━━ PROVIDED RECORDS

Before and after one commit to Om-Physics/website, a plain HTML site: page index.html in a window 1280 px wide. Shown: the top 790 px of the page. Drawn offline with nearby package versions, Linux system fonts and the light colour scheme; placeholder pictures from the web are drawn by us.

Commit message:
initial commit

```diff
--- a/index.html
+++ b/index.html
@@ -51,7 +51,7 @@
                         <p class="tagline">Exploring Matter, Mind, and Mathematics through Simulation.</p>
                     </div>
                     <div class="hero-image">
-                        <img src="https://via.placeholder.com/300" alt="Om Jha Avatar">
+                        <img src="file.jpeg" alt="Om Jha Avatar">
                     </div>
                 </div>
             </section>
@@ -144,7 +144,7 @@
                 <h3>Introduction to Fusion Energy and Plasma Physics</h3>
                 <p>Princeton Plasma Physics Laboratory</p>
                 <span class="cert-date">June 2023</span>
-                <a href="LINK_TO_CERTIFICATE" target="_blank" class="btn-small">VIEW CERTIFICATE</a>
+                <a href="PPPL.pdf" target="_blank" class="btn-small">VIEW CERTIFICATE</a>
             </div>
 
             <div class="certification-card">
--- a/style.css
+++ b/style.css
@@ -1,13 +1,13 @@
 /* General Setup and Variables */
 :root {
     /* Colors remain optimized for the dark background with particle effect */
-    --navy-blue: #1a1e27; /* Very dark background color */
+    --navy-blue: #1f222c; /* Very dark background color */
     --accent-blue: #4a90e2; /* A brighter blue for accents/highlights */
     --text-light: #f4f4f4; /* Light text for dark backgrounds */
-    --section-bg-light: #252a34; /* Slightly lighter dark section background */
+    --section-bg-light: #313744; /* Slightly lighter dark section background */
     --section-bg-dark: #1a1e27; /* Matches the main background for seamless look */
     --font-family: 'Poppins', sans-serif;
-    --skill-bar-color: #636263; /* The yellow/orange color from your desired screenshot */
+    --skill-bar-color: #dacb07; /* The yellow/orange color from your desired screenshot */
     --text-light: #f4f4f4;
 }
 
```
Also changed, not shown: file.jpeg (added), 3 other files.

━━━━

» **TASK BRIEF**
Reproduce every line of the data without changing a word.

» **ANSWER BOX**
Before and after one commit to Om-Physics/website, a plain HTML site: page index.html in a window 1280 px wide. Shown: the top 790 px of the page. Drawn offline with nearby package versions, Linux system fonts and the light colour scheme; placeholder pictures from the web are drawn by us.

Commit message:
initial commit

```diff
--- a/index.html
+++ b/index.html
@@ -51,7 +51,7 @@
                         <p class="tagline">Exploring Matter, Mind, and Mathematics through Simulation.</p>
                     </div>
                     <div class="hero-image">
-                        <img src="https://via.placeholder.com/300" alt="Om Jha Avatar">
+                        <img src="file.jpeg" alt="Om Jha Avatar">
                     </div>
                 </div>
             </section>
@@ -144,7 +144,7 @@
                 <h3>Introduction to Fusion Energy and Plasma Physics</h3>
                 <p>Princeton Plasma Physics Laboratory</p>
                 <span class="cert-date">June 2023</span>
-                <a href="LINK_TO_CERTIFICATE" target="_blank" class="btn-small">VIEW CERTIFICATE</a>
+                <a href="PPPL.pdf" target="_blank" class="btn-small">VIEW CERTIFICATE</a>
             </div>
 
             <div class="certification-card">
--- a/style.css
+++ b/style.css
@@ -1,13 +1,13 @@
 /* General Setup and Variables */
 :root {
     /* Colors remain optimized for the dark background with particle effect */
-    --navy-blue: #1a1e27; /* Very dark background color */
+    --navy-blue: #1f222c; /* Very dark background color */
     --accent-blue: #4a90e2; /* A brighter blue for accents/highlights */
     --text-light: #f4f4f4; /* Light text for dark backgrounds */
-    --section-bg-light: #252a34; /* Slightly lighter dark section background */
+    --section-bg-light: #313744; /* Slightly lighter dark section background */
     --section-bg-dark: #1a1e27; /* Matches the main background for seamless look */
     --font-family: 'Poppins', sans-serif;
-    --skill-bar-color: #636263; /* The yellow/orange color from your desired screenshot */
+    --skill-bar-color: #dacb07; /* The yellow/orange color from your desired screenshot */
     --text-light: #f4f4f4;
 }
 
```
Also changed, not shown: file.jpeg (added), 3 other files.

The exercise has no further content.